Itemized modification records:
• • •

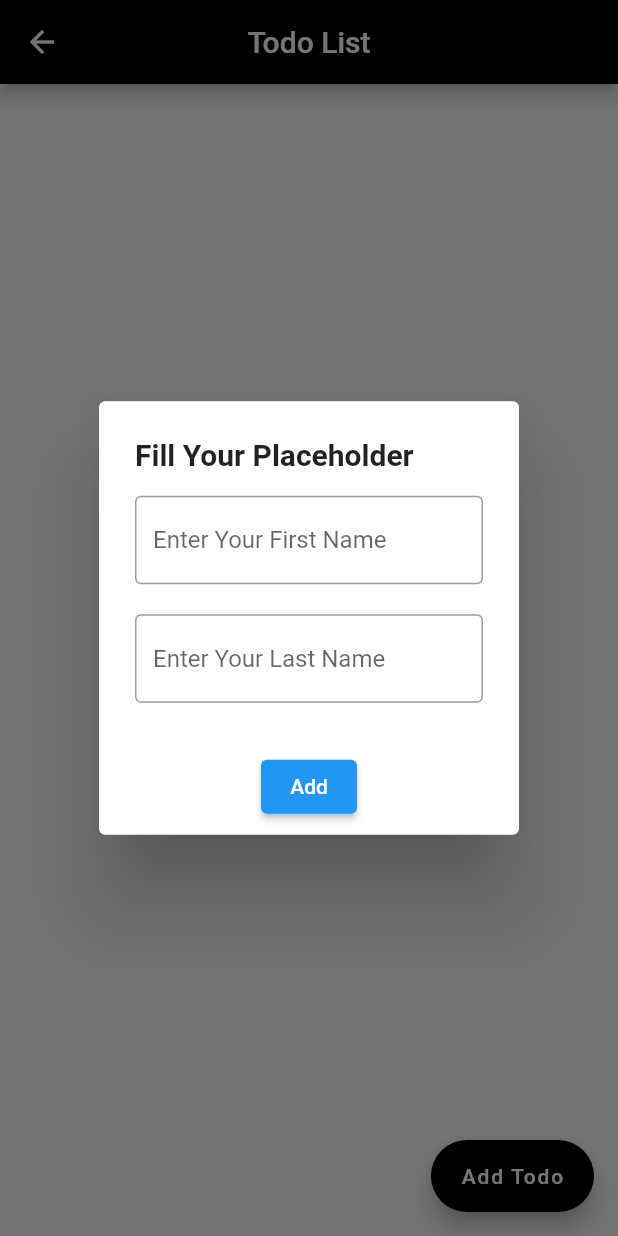
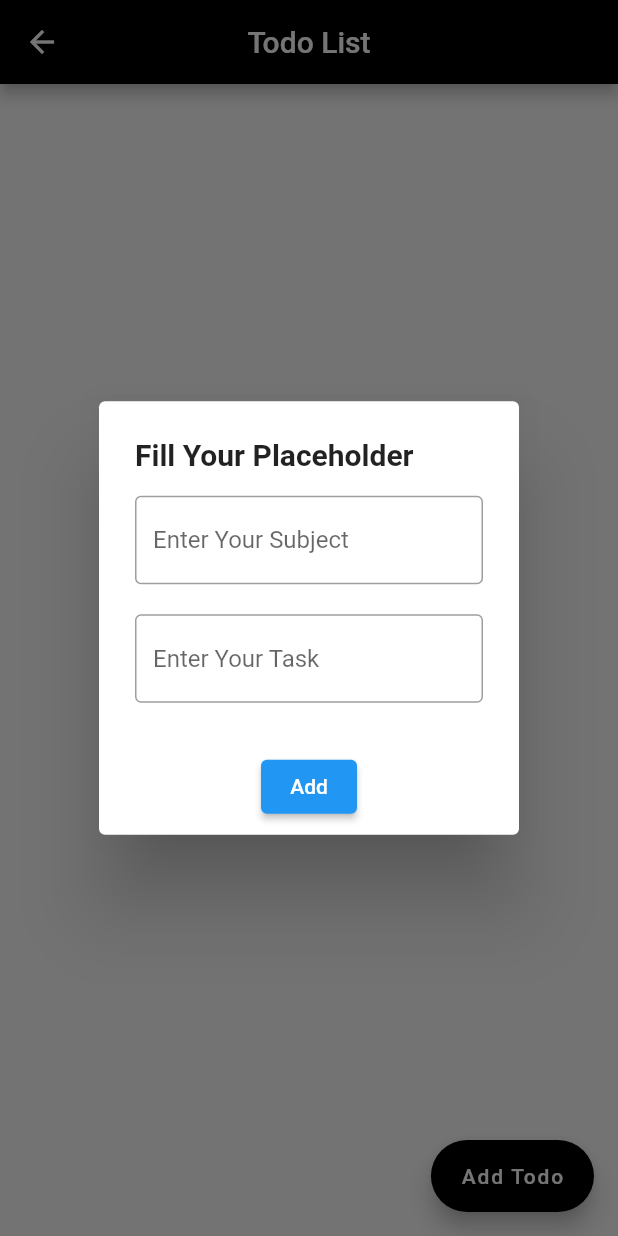
Before and after one commit to Shahabmustafa/Todo-App, a Flutter app: the TodoPage screen opened directly, after a tap on "Add Todo", on a phone screen of 412 x 824 dp. Run offline on Flutter 3.47's test engine with Material 2 defaults, Android fonts, the light colour scheme and no system bars; our stand-ins replace cloud_firestore, firebase_auth, firebase_core, fluttertoast, shimmer; accounts and stored records are empty.

Commit message:
build todo app

```diff
--- a/lib/View/DashBoard/Todo/todo_screen.dart
+++ b/lib/View/DashBoard/Todo/todo_screen.dart
@@ -1,5 +1,6 @@
 import 'package:cloud_firestore/cloud_firestore.dart';
 import 'package:flutter/material.dart';
+import 'package:todo_app/Res/Component/text_form_field.dart';
 
 class TodoPage extends StatefulWidget {
   const TodoPage({Key? key}) : super(key: key);
@@ -11,7 +12,9 @@ class TodoPage extends StatefulWidget {
 class _TodoPageState extends State<TodoPage> {
   final nameController = TextEditingController();
   final lastController = TextEditingController();
+  final searchController = TextEditingController();
   final db = FirebaseFirestore.instance.collection('todo');
+  int index = 0;
 
   Widget build(BuildContext context) {
     return Scaffold(
@@ -19,7 +22,32 @@ class _TodoPageState extends State<TodoPage> {
         title: Text('Todo List'),
         centerTitle: true,
       ),
-      // body:
+      body: StreamBuilder(
+        stream: db.snapshots(),
+        builder: (context,snapshot){
+          if(snapshot.hasData){
+            return ListView.builder(
+              itemCount: snapshot.data!.docs.length,
+                itemBuilder: (context,index){
+                return ListTile(
+                  title: Text(
+                    '${snapshot.data!.docs[index]['subject']}',
+                  ),
+                  subtitle: Text(' ${snapshot.data!.docs[index]['task']}'),
+                  trailing: InkWell(
+                    onTap: (){
+                      db.doc('${index}').delete();
+                    },
+                    child: Icon(Icons.delete,color: Colors.red,),
+                  ),
+                );
+                },
+            );
+          }else{
+            return Center(child: CircularProgressIndicator());
+          }
+        },
+      ),
       floatingActionButton: FloatingActionButton.extended(
         backgroundColor: Colors.black,
         onPressed: (){
@@ -37,7 +65,7 @@ class _TodoPageState extends State<TodoPage> {
             title: TextFormField(
               controller: nameController,
               decoration: const InputDecoration(
-                  hintText: "Enter Your First Name",
+                  hintText: "Enter Your Subject",
                   border: OutlineInputBorder()
               ),
             ),
@@ -45,7 +73,7 @@ class _TodoPageState extends State<TodoPage> {
             content: TextFormField(
               controller: lastController,
               decoration: const InputDecoration(
-                hintText: "Enter Your Last Name",
+                hintText: "Enter Your Task",
                 border: OutlineInputBorder()
               ),
             ),
@@ -55,9 +83,13 @@ class _TodoPageState extends State<TodoPage> {
                 children: [
                   ElevatedButton(
                       onPressed: (){
-                        db.doc().set({
-                          'firstName' : nameController.text,
-                          'lastName' : lastController.text,
+                        db.doc("${index++}").set({
+                          'subject' : nameController.text,
+                          'task' : lastController.text,
+                        }).then((value){
+                          nameController.clear();
+                          lastController.clear();
+                          Navigator.pop(context);
                         });
                       },
                       child: Text('Add'),
```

• • •

(EXERCISE): What the answer needs is every record above, exactly as written, and no pictures.

(RESPONSE FOR THIS EXERCISE):
Before and after one commit to Shahabmustafa/Todo-App, a Flutter app: the TodoPage screen opened directly, after a tap on "Add Todo", on a phone screen of 412 x 824 dp. Run offline on Flutter 3.47's test engine with Material 2 defaults, Android fonts, the light colour scheme and no system bars; our stand-ins replace cloud_firestore, firebase_auth, firebase_core, fluttertoast, shimmer; accounts and stored records are empty.

Commit message:
build todo app

```diff
--- a/lib/View/DashBoard/Todo/todo_screen.dart
+++ b/lib/View/DashBoard/Todo/todo_screen.dart
@@ -1,5 +1,6 @@
 import 'package:cloud_firestore/cloud_firestore.dart';
 import 'package:flutter/material.dart';
+import 'package:todo_app/Res/Component/text_form_field.dart';
 
 class TodoPage extends StatefulWidget {
   const TodoPage({Key? key}) : super(key: key);
@@ -11,7 +12,9 @@ class TodoPage extends StatefulWidget {
 class _TodoPageState extends State<TodoPage> {
   final nameController = TextEditingController();
   final lastController = TextEditingController();
+  final searchController = TextEditingController();
   final db = FirebaseFirestore.instance.collection('todo');
+  int index = 0;
 
   Widget build(BuildContext context) {
     return Scaffold(
@@ -19,7 +22,32 @@ class _TodoPageState extends State<TodoPage> {
         title: Text('Todo List'),
         centerTitle: true,
       ),
-      // body:
+      body: StreamBuilder(
+        stream: db.snapshots(),
+        builder: (context,snapshot){
+          if(snapshot.hasData){
+            return ListView.builder(
+              itemCount: snapshot.data!.docs.length,
+                itemBuilder: (context,index){
+                return ListTile(
+                  title: Text(
+                    '${snapshot.data!.docs[index]['subject']}',
+                  ),
+                  subtitle: Text(' ${snapshot.data!.docs[index]['task']}'),
+                  trailing: InkWell(
+                    onTap: (){
+                      db.doc('${index}').delete();
+                    },
+                    child: Icon(Icons.delete,color: Colors.red,),
+                  ),
+                );
+                },
+            );
+          }else{
+            return Center(child: CircularProgressIndicator());
+          }
+        },
+      ),
       floatingActionButton: FloatingActionButton.extended(
         backgroundColor: Colors.black,
         onPressed: (){
@@ -37,7 +65,7 @@ class _TodoPageState extends State<TodoPage> {
             title: TextFormField(
               controller: nameController,
               decoration: const InputDecoration(
-                  hintText: "Enter Your First Name",
+                  hintText: "Enter Your Subject",
                   border: OutlineInputBorder()
               ),
             ),
@@ -45,7 +73,7 @@ class _TodoPageState extends State<TodoPage> {
             content: TextFormField(
               controller: lastController,
               decoration: const InputDecoration(
-                hintText: "Enter Your Last Name",
+                hintText: "Enter Your Task",
                 border: OutlineInputBorder()
               ),
             ),
@@ -55,9 +83,13 @@ class _TodoPageState extends State<TodoPage> {
                 children: [
                   ElevatedButton(
                       onPressed: (){
-                        db.doc().set({
-                          'firstName' : nameController.text,
-                          'lastName' : lastController.text,
+                        db.doc("${index++}").set({
+                          'subject' : nameController.text,
+                          'task' : lastController.text,
+                        }).then((value){
+                          nameController.clear();
+                          lastController.clear();
+                          Navigator.pop(context);
                         });
                       },
                       child: Text('Add'),
```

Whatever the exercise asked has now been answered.